MCO’s Jovian Worlds can be heard in Melbourne on Thursday 28 February and Sunday 3 March at Melbourne Recital Centre.
MCO: Mozart’s Jupiter is his final complete symphony. What do we know about its creation?
Emma: Like so much of his output, Mozart composed his final three symphonies with astonishing speed, completing the set in the summer of 1788. It was a very difficult time for the composer. Although he had enjoyed great success earlier in his career, he was now struggling financially and was also grieving the loss of his daughter Theresia, his third child to die in infancy. Many scholars suggest that Mozart was composing his final symphonies to be performed at a concert series but it is unknown if that ever eventuated or, in fact, if he even lived to see all three works performed. Symphony 41 is Mozart’s longest and last symphony and its grand scale and majestic tone earned it the nickname, “Jupiter”. By the beginning of the nineteenth century it was widely recognised as one of the greatest works of its genre.

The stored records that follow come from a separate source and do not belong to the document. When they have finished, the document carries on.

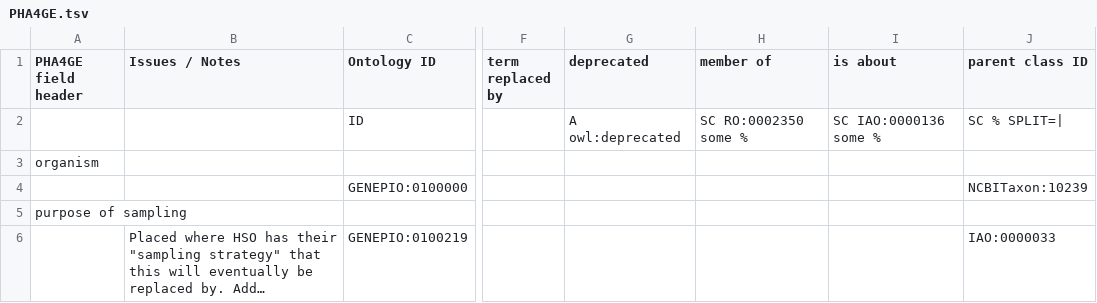
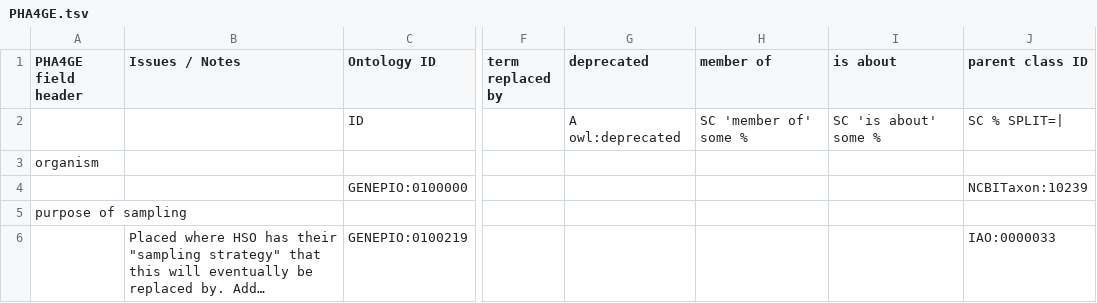
Before and after one commit to GenEpiO/genepio, a TSV file: src/ontology/imports/robot/PHA4GE.tsv, drawn as a sheet; only a part is shown, gaps mark what is left out; long unchanged cells end in …; the diff names each change by its address in the sheet, - before the commit and + after, or states it on an @@ line.

```diff
--- a/src/ontology/imports/robot/PHA4GE.tsv
+++ b/src/ontology/imports/robot/PHA4GE.tsv
-H2 (member of): SC RO:0002350 some %
+H2 (member of): SC 'member of' some %
-I2 (is about): SC IAO:0000136 some %
+I2 (is about): SC 'is about' some %
```
Also changed, not shown: 2 other files.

MCO: There are a number of famous Mozart symphonies, but the Jupiter often gets singled out as “the finest” or “the greatest”. What is it about this symphony that makes it so great?
Emma: All of Mozart’s symphonies are masterpieces in their own right but there certainly is something very special about his final three – and Jupiter, in particular. One reason for this is the sheer scale of the symphony – it is significantly longer than his previous works. The way Mozart crafted and developed the themes in each movement, combined with the open quality of the C Major tonality, makes the work incredibly powerful and uplifting. In this symphony, Mozart once again conjures the world of opera – the music is full of emotion and character, at times wildly dramatic and then suddenly light-hearted and elegant. The final movement of the Jupiter Symphony is particularly notable. Mozart has written a fugue where the instruments of the orchestra play the same declamatory theme but enter at different times. These overlapping lines create energy and excitement for the listener. With this writing, Mozart gives a nod back to the complexity and grandeur of the Baroque era whilst always retaining the elegance of Classical style.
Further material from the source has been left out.